“When [Joint Terrorism Task Force] and the U.S. Attorney’s office for the Western District of Texas sought to prosecute this refugee, the local law enforcement and prosecutors allegedly ‘met resistance’ from officials within the National Security Division’s Counter Terrorism section in Washington DC,” Committee chairman Ron Johnson, R-Wis., said in a March 6 letter to U.S. Attorney General Jeff Sessions.”
“The ‘resistance’ allegedly occurred a few weeks before the 2016 election, and local authorities believed the lack of progress in this case was handled inadequately,” Johnson wrote.
The suspect is an Iraqi man who had entered the U.S. under a false name. His real name was not released.
Fox News has also learned the JTTF confirmed through U.S. Special Forces who encountered the suspect during operations that he claimed to have participated in attacks against American troops as an insurgent.

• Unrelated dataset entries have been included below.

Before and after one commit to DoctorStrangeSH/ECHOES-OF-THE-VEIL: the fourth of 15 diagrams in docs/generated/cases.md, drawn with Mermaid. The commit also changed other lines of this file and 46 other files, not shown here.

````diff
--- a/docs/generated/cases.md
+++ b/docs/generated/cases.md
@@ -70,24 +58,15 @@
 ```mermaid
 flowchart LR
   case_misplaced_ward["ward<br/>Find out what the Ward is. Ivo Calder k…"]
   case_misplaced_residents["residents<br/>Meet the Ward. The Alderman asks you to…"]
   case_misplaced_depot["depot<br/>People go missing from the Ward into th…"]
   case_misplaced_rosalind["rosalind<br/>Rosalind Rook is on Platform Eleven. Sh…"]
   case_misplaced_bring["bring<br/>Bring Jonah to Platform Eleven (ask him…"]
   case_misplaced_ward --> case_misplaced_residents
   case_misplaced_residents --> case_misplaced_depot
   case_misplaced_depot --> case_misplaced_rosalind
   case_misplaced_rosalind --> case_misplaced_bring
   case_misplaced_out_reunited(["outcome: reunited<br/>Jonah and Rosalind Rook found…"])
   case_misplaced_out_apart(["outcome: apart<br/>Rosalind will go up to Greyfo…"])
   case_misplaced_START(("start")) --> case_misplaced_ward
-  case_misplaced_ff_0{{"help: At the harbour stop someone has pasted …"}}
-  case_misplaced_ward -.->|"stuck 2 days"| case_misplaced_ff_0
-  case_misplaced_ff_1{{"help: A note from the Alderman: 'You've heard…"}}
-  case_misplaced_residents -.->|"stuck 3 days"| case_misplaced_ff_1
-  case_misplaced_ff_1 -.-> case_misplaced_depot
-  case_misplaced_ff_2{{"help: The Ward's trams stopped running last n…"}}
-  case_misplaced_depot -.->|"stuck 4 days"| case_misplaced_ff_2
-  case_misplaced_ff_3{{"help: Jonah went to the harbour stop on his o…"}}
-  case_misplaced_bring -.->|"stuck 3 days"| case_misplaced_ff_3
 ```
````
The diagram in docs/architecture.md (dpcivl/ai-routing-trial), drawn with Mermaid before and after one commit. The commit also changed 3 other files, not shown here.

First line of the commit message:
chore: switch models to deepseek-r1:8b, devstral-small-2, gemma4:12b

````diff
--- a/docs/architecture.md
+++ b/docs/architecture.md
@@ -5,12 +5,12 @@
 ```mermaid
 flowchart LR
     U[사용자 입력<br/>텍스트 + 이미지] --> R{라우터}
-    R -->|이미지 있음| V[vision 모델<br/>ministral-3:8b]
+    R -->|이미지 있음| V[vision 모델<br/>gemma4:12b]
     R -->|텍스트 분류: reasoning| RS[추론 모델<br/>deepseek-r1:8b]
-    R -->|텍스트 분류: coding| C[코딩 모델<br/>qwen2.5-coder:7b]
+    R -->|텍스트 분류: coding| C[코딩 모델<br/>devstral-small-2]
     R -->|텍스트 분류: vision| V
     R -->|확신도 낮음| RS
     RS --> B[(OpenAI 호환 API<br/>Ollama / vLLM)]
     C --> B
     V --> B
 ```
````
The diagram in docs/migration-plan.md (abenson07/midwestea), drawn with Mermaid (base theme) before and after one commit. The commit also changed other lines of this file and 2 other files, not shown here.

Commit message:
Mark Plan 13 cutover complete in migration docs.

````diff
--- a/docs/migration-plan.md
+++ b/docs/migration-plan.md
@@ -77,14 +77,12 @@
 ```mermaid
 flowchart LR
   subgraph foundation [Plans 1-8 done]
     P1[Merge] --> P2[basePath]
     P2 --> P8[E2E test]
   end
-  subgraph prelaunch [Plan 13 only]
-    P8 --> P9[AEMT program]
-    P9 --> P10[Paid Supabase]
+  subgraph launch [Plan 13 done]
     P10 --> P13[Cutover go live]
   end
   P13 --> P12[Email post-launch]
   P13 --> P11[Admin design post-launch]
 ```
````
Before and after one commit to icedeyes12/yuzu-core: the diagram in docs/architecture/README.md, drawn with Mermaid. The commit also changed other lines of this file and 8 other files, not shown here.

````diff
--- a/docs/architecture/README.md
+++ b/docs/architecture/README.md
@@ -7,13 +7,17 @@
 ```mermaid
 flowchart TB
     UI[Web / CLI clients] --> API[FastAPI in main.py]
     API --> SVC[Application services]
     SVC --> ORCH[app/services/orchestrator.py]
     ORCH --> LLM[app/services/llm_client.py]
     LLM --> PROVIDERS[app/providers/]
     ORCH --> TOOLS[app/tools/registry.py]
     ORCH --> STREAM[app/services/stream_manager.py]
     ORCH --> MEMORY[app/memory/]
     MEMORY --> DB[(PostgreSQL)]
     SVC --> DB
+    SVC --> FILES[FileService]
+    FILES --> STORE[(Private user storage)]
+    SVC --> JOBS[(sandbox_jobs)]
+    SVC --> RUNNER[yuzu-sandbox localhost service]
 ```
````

At some point, the Iraqi entered the U.S. through the refugee program. His activities in the U.S. triggered an investigation by JTTF members, who planned to charge him with visa fraud while they investigated possible further charges.
Sources say the case demonstrates the challenge of vetting people with little documented history in countries where there’s no paper trail.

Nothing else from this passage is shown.